Version difference data
= = = = =

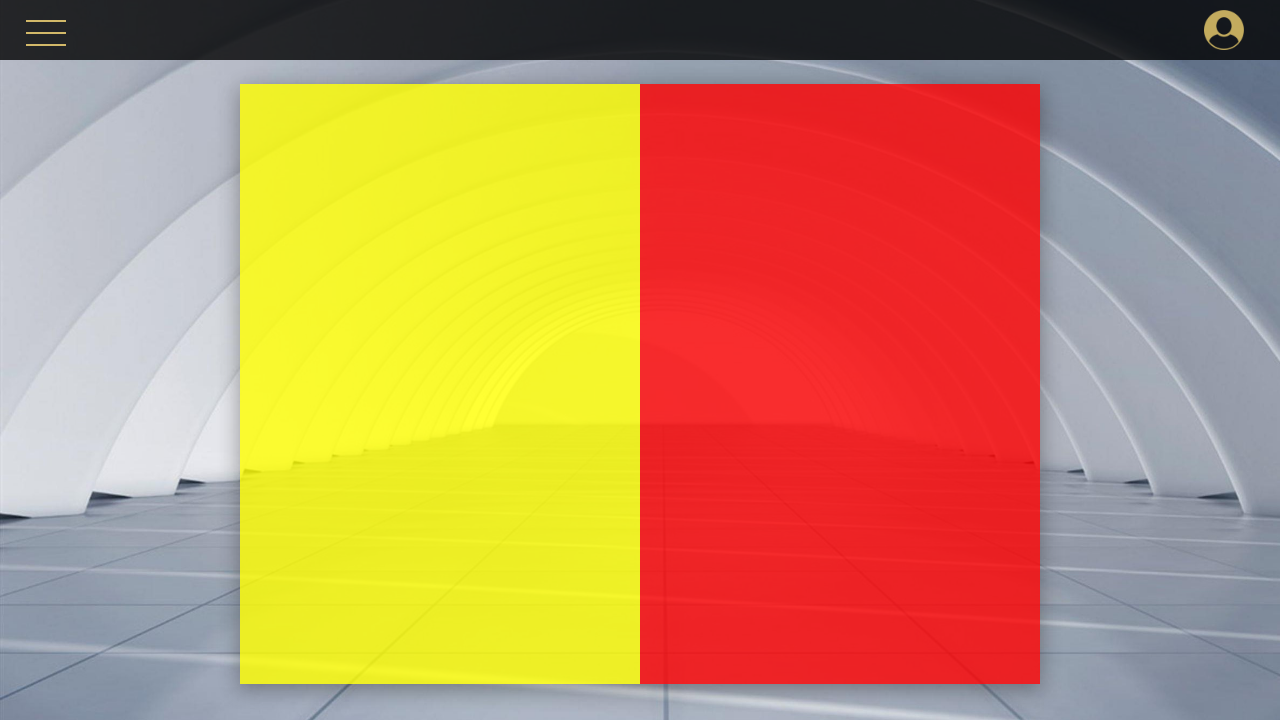
Repository: ustc-hzy/ziYang
Page: login.html
These files come from the project's save history. The page is drawn as it stood at one moment and after the next save; the edit follows.
The browser window is 1280 px wide. The pictures show the whole page.
The pointer rests on the first visible `.login-card`.

Above is the page before, as saved 2020-06-19 11:51:45.

After the next save:
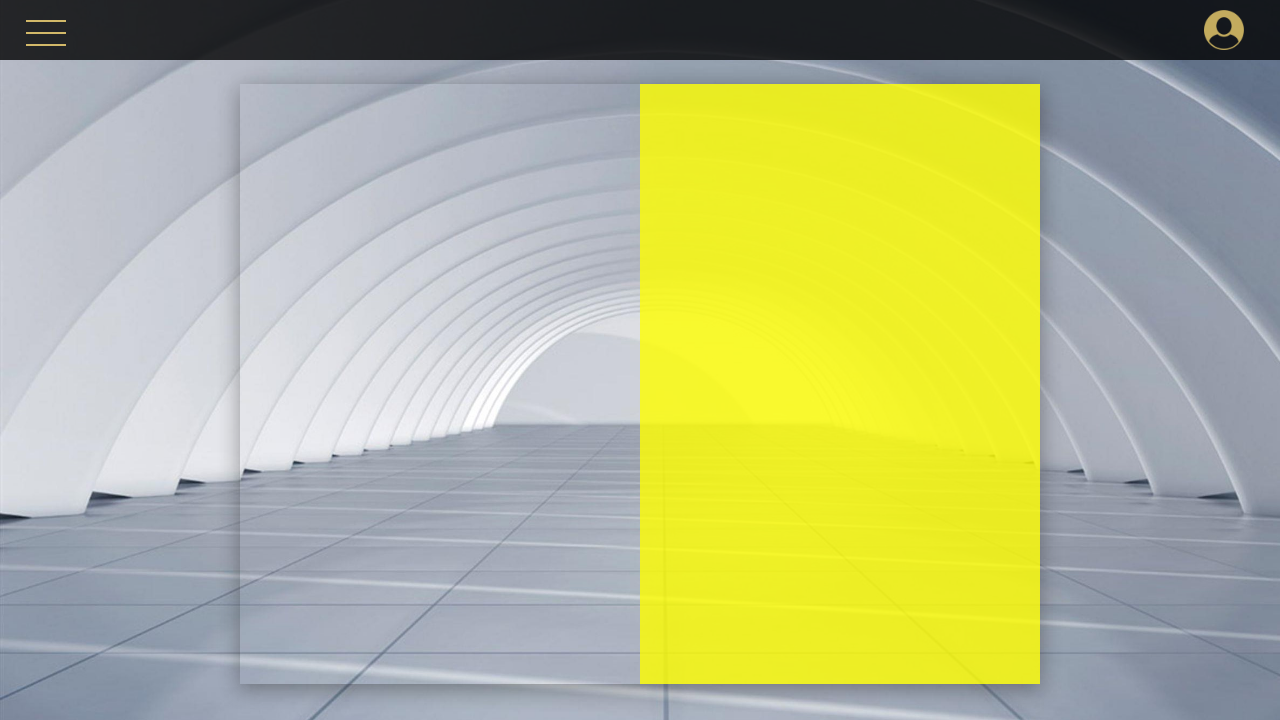
Saved 47 s later.
--- a/css/login.css
+++ b/css/login.css
@@ -35,3 +35,6 @@ body {
     width: 400px;
     height: 600px;
 }
+.login-card:hover{
+    transform: translateX(100%);
+}

After the 3 saves that followed:
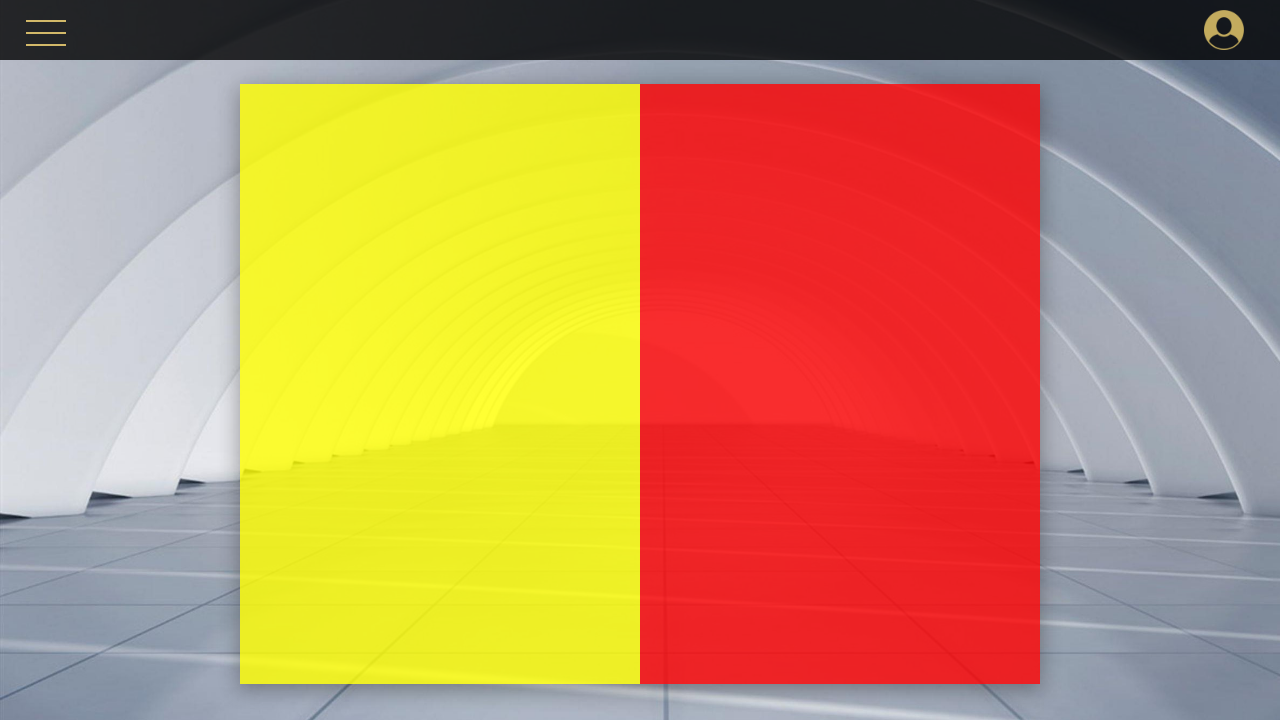
The 3 saves are shown as one change because they came seconds apart.
The last was saved 76 s later.
--- a/css/login.css
+++ b/css/login.css
@@ -35,6 +35,7 @@ body {
     width: 400px;
     height: 600px;
 }
-.login-card:hover{
+.login-card:active{
     transform: translateX(100%);
+    transition: all 0.3s ease-in-out;
 }
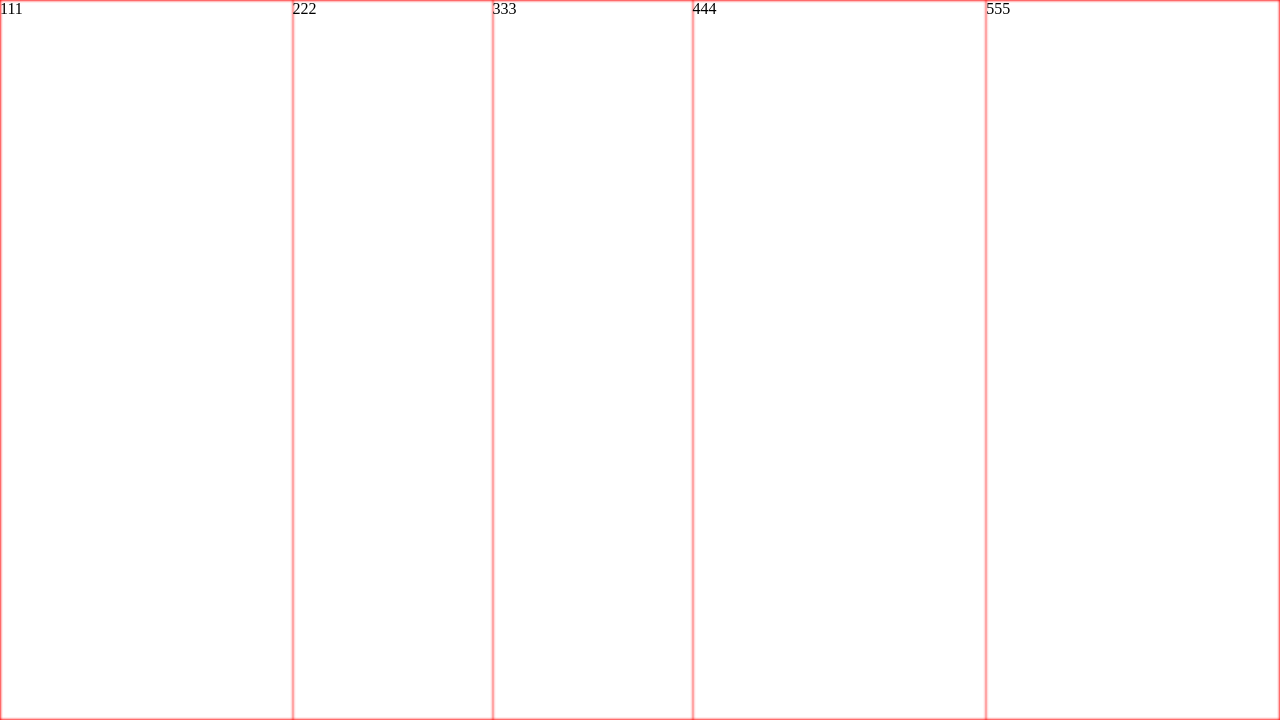
Repository: Joamg/Joamg.github.io
Page: miao/oald-layout-flex.html
The author's editor kept a copy of each file at every save. The page is drawn from the files as they stood at one save, then again after the next save.
The browser window is 1280 px wide. The pictures show the whole page.

Above is the page before, as saved 2021-05-27 20:21:13.

### miao/oald-layout-flex.html
<!DOCTYPE html>
<html lang="en">
<head>
  <meta charset="UTF-8">
  <meta http-equiv="X-UA-Compatible" content="IE=edge">
  <meta name="viewport" content="width=device-width, initial-scale=1.0">
  <title>Document</title>

  <style>
  * {
    height: 100%;
    margin: 0;
  }
  body {
    box-shadow: inset  0 0 3px red;
  }
  section {
    display: flex;
  }
  div {
    display: flex;
    box-shadow: inset  0 0 3px red;
  }
  [a], [e], [d]{
    flex-grow: 1;
  }
  .er {
    flex-wrap: wrap;
  }
  [b], [c] {
    width: 200px;
  }
  </style>
</head>
<body>
  <section>
    <div a>111</div>
    <section class="er">
      <div b>222</div>
      <div c>333</div>
    </section>
    <div d>444</div>
    <div e>555</div>
  </section>

</body>
</html>

After the next save:
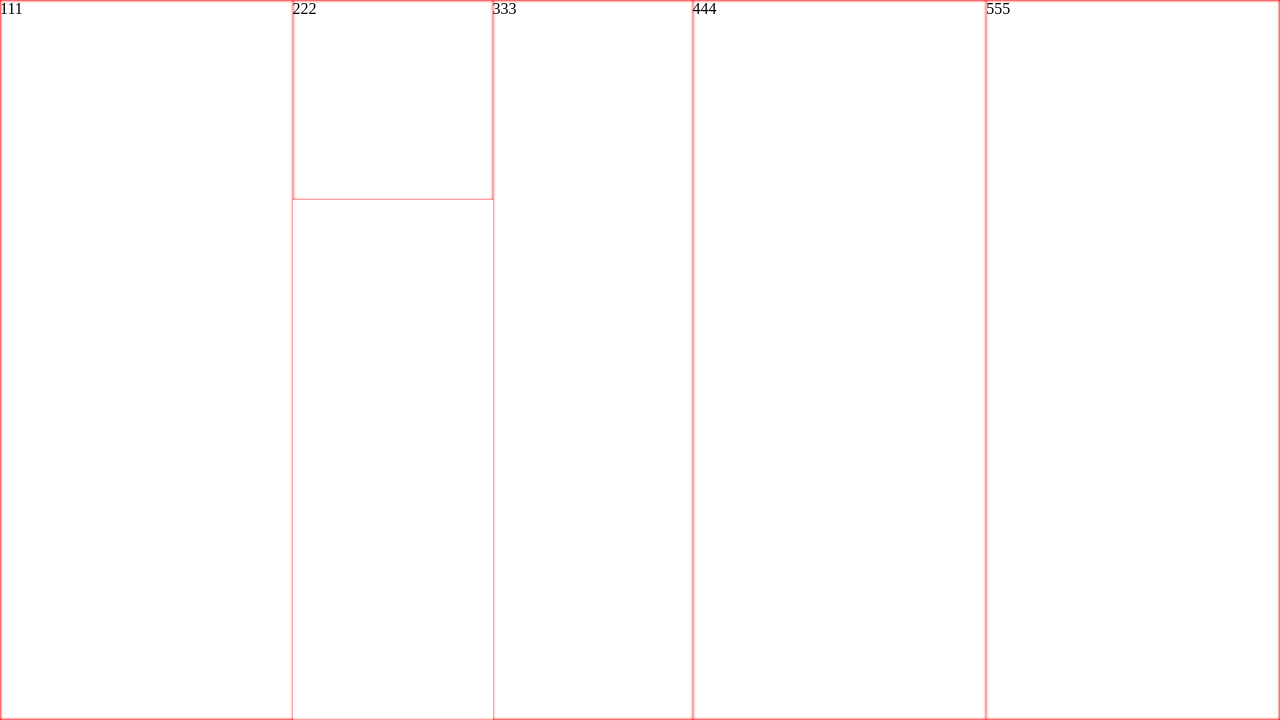
Saved 33 s later.
--- a/miao/oald-layout-flex.html
+++ b/miao/oald-layout-flex.html
@@ -30,6 +30,9 @@
   [b], [c] {
     width: 200px;
   }
+  [b] {
+    height: 200px;
+  }
   </style>
 </head>
 <body>
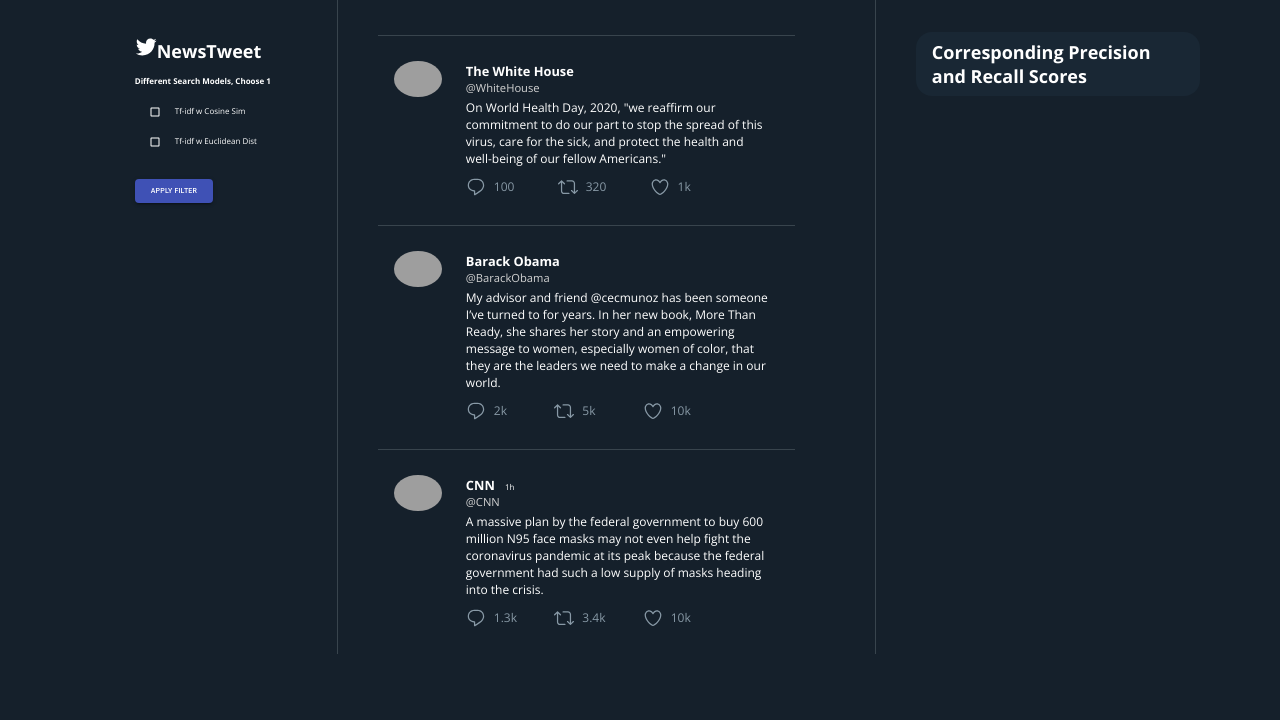
Repository: Dustyik/TwitterAIproj
Page: / (app in FrontEnd/)
The author's editor kept a copy of each file at every save. The page is drawn from the files as they stood at one save, then again after the next save.
The browser window is 1280 px wide. The pictures show the whole page.
Pictures or frames that could not be fetched are drawn as grey boxes. The page's requests for data from a server got no answer. The project was rebuilt for these pictures with package versions that can differ from the ones it lists, and the page was loaded fresh each time. No one was signed in, and anything a server would have sent is missing. Also part of the build but not shown: FrontEnd/src/components/trending/Trend.js, FrontEnd/src/components/trending/TrendsList.js, FrontEnd/src/components/trending/FollowSuggestionCard.js, FrontEnd/src/styles/FollowList.css, FrontEnd/src/components/trending/FollowSuggestionsList.js, FrontEnd/src/components/StatusCard.js, FrontEnd/src/pages/Status.js, FrontEnd/src/components/profile/ProfileHead.js and 3 more.

Above is the page before, as saved 2021-08-03 00:23:07.

After the next save:
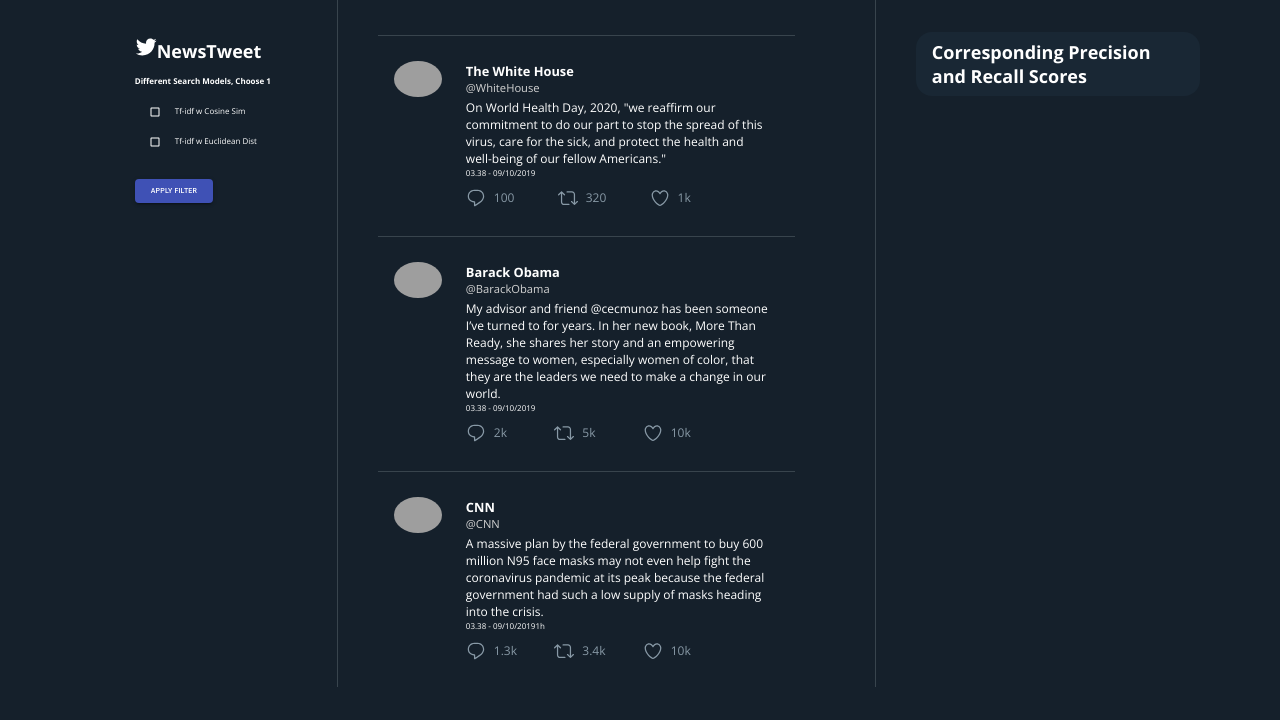
Saved 53 s later.
--- a/FrontEnd/src/components/TweetCard.js
+++ b/FrontEnd/src/components/TweetCard.js
@@ -22,7 +22,6 @@
                 <div className="right">
                     <div className="tweet-card-head">
                         <span className="tweet-card-name" >{this.tweet.user.name}</span>
-                        <span className="tweet-card-time"> {this.tweet.tweet.time}</span>
                     </div>
                     <span className="tweet-card-handle">{this.tweet.user.handle}</span>
 
@@ -32,13 +31,18 @@
                         <p className="m-0">{this.tweet.tweet.content}</p>
                     </div>
 
+                    <span className="tweet-card-time">
+                    03.38 - 09/10/2019{this.tweet.tweet.time}
+                    </span>
+
+
 
                     <div className="tweet-card-footer">
                         <span className="flex-align-center"><TweetCommentIcon /> <span className="tweet-cars-icon">{this.tweet.tweet.comments}</span></span>
                         <span className="flex-align-center"><TweetRetweetIcon /><span className="tweet-cars-icon">{this.tweet.tweet.retweets}</span></span>
                         <span className="flex-align-center"><TweetLikeIcon /><span className="tweet-cars-icon">{this.tweet.tweet.likes}</span></span>
                         { /*<span className="flex-align-center"><TweetSendIcon /></span> */}
-                    </div>
+                        </div>
                     </div>
                 </div>
             </div>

= = = = =

• [Work task] Retype the records verbatim, but not their images.

• [Result for this exercise]
Repository: ustc-hzy/ziYang
Page: login.html
These files come from the project's save history. The page is drawn as it stood at one moment and after the next save; the edit follows.
The browser window is 1280 px wide. The pictures show the whole page.
The pointer rests on the first visible `.login-card`.

Above is the page before, as saved 2020-06-19 11:51:45.

After the next save:
Saved 47 s later.
--- a/css/login.css
+++ b/css/login.css
@@ -35,3 +35,6 @@ body {
     width: 400px;
     height: 600px;
 }
+.login-card:hover{
+    transform: translateX(100%);
+}

After the 3 saves that followed:
The 3 saves are shown as one change because they came seconds apart.
The last was saved 76 s later.
--- a/css/login.css
+++ b/css/login.css
@@ -35,6 +35,7 @@ body {
     width: 400px;
     height: 600px;
 }
-.login-card:hover{
+.login-card:active{
     transform: translateX(100%);
+    transition: all 0.3s ease-in-out;
 }
Repository: Joamg/Joamg.github.io
Page: miao/oald-layout-flex.html
The author's editor kept a copy of each file at every save. The page is drawn from the files as they stood at one save, then again after the next save.
The browser window is 1280 px wide. The pictures show the whole page.

Above is the page before, as saved 2021-05-27 20:21:13.

### miao/oald-layout-flex.html
<!DOCTYPE html>
<html lang="en">
<head>
  <meta charset="UTF-8">
  <meta http-equiv="X-UA-Compatible" content="IE=edge">
  <meta name="viewport" content="width=device-width, initial-scale=1.0">
  <title>Document</title>

  <style>
  * {
    height: 100%;
    margin: 0;
  }
  body {
    box-shadow: inset  0 0 3px red;
  }
  section {
    display: flex;
  }
  div {
    display: flex;
    box-shadow: inset  0 0 3px red;
  }
  [a], [e], [d]{
    flex-grow: 1;
  }
  .er {
    flex-wrap: wrap;
  }
  [b], [c] {
    width: 200px;
  }
  </style>
</head>
<body>
  <section>
    <div a>111</div>
    <section class="er">
      <div b>222</div>
      <div c>333</div>
    </section>
    <div d>444</div>
    <div e>555</div>
  </section>

</body>
</html>

After the next save:
Saved 33 s later.
--- a/miao/oald-layout-flex.html
+++ b/miao/oald-layout-flex.html
@@ -30,6 +30,9 @@
   [b], [c] {
     width: 200px;
   }
+  [b] {
+    height: 200px;
+  }
   </style>
 </head>
 <body>
Repository: Dustyik/TwitterAIproj
Page: / (app in FrontEnd/)
The author's editor kept a copy of each file at every save. The page is drawn from the files as they stood at one save, then again after the next save.
The browser window is 1280 px wide. The pictures show the whole page.
Pictures or frames that could not be fetched are drawn as grey boxes. The page's requests for data from a server got no answer. The project was rebuilt for these pictures with package versions that can differ from the ones it lists, and the page was loaded fresh each time. No one was signed in, and anything a server would have sent is missing. Also part of the build but not shown: FrontEnd/src/components/trending/Trend.js, FrontEnd/src/components/trending/TrendsList.js, FrontEnd/src/components/trending/FollowSuggestionCard.js, FrontEnd/src/styles/FollowList.css, FrontEnd/src/components/trending/FollowSuggestionsList.js, FrontEnd/src/components/StatusCard.js, FrontEnd/src/pages/Status.js, FrontEnd/src/components/profile/ProfileHead.js and 3 more.

Above is the page before, as saved 2021-08-03 00:23:07.

After the next save:
Saved 53 s later.
--- a/FrontEnd/src/components/TweetCard.js
+++ b/FrontEnd/src/components/TweetCard.js
@@ -22,7 +22,6 @@
                 <div className="right">
                     <div className="tweet-card-head">
                         <span className="tweet-card-name" >{this.tweet.user.name}</span>
-                        <span className="tweet-card-time"> {this.tweet.tweet.time}</span>
                     </div>
                     <span className="tweet-card-handle">{this.tweet.user.handle}</span>
 
@@ -32,13 +31,18 @@
                         <p className="m-0">{this.tweet.tweet.content}</p>
                     </div>
 
+                    <span className="tweet-card-time">
+                    03.38 - 09/10/2019{this.tweet.tweet.time}
+                    </span>
+
+
 
                     <div className="tweet-card-footer">
                         <span className="flex-align-center"><TweetCommentIcon /> <span className="tweet-cars-icon">{this.tweet.tweet.comments}</span></span>
                         <span className="flex-align-center"><TweetRetweetIcon /><span className="tweet-cars-icon">{this.tweet.tweet.retweets}</span></span>
                         <span className="flex-align-center"><TweetLikeIcon /><span className="tweet-cars-icon">{this.tweet.tweet.likes}</span></span>
                         { /*<span className="flex-align-center"><TweetSendIcon /></span> */}
-                    </div>
+                        </div>
                     </div>
                 </div>
             </div>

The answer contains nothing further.